MEAM Seminar: “Micro/Nanomanufacturing of 3D Functional Coatings via Self-Limiting Electrospray Deposition”
November 26 at 10:30 AM - 12:00 PM
Recent developments in nanostructured materials have demonstrated myriad desirable properties ranging from optical and mechanical metamaterials to biomanipulative surfaces. To bring these properties from the lab to the commercial space will require innovative nanomanufacturing strategies focused on scalable and cost-effective techniques. My lab, the Hybrid Micro/Nanomanufacturing Laboratory, applies the manipulation of fundamental driving forces to this challenge through combinations of top-down and bottom-up techniques for new hybrid lithographic strategies. In this seminar, I will highlight one such strategy: self-limiting electrospray deposition (SLED) of thin film microcoatings. Electrospray deposition is a well-established technique for the creation of thin films from the spray of highly charged droplets loaded with the materials to be deposited.
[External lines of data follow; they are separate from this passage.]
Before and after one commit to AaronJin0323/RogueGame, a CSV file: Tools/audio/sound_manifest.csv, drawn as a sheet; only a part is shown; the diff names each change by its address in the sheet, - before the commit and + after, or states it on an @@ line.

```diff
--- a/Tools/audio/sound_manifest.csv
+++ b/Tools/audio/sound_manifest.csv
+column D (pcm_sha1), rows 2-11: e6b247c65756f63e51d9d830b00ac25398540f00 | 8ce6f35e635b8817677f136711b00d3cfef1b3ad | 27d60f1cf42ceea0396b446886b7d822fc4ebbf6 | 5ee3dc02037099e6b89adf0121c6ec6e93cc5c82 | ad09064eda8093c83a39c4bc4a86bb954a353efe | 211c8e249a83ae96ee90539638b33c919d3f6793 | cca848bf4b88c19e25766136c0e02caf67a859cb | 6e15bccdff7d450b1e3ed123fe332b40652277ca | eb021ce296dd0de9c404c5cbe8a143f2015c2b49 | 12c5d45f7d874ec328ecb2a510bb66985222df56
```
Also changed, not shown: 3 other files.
In SLED, specific manipulation of the electrostatic repulsion, hydrodynamic forces, and evaporation kinetics can be employed to conformally cover 3D architectures with microcoatings. The generated coatings are hierarchical, possessing either nanoshell or nanowire microstructure. Having demonstrated the mechanism of the self-limiting effect, we have developed the ability to employ materials that would be otherwise incompatible with self-limiting. In this way we have incorporated a wide variety of functional systems, including: (1) biocompatible, (2) plasmonic, (3) elastomerically-toughened composite, (4) anti-corrosive epoxy or sol gel, and (5) electrically conductive coatings. We have also characterized the geometric limits of features that can be coated through this approach, showing that the 3D capabilities increase with decreasing feature size to the micron-scale. This property, combined with the hierarchical structure of the coatings, shifts the burden of micro/nanoscale resolution from a costly or slow technique to a more scalable method, thereby removing barriers for integration into advanced manufacturing techniques such as roll-to-roll or additive manufacturing.
Assistant Professor, Department of Mechanical and Aerospace Engineering, Rutgers University
Jonathan Singer obtained his PhD (2013) from the Massachusetts Institute of Technology and MSc and BS (2008) from the University of Pennsylvania, all in Materials Science and Engineering. His undergraduate and masters research was in hydrogen storage for fuel cell vehicles. The latter study was conducted in collaboration with General Motors Company and pursued light metal hydrides as a chemisorption solution for cyclable and efficient hydrogen storage and generation. His doctoral studies at MIT focused on the development of hybrid laser direct write methods, most significantly, the use of highly focused lasers to provide the driving force for 2D and 3D self-assembly with applications in phoXonic metamaterials. After receiving his PhD, he worked as a postdoctoral research associate in Yale University’s Department of Chemical and Environmental Engineering. Here, he investigated methods for the nanoimprint of photovoltaic materials and bulk metallic glass alloys, focusing on approaches that would simultaneously push the maximum aspect ratio, resolution, and 3D compatibility of the patterned features. He is currently an Assistant Professor in the Department of Mechanical and Aerospace Engineering at Rutgers University, where he continues to research manufacturing hierarchically-structured materials that incorporate the extraordinary properties of nanostructures into complex geometries. His research was most recently recognized through a 2018 3M Non-Tenured Faculty Award.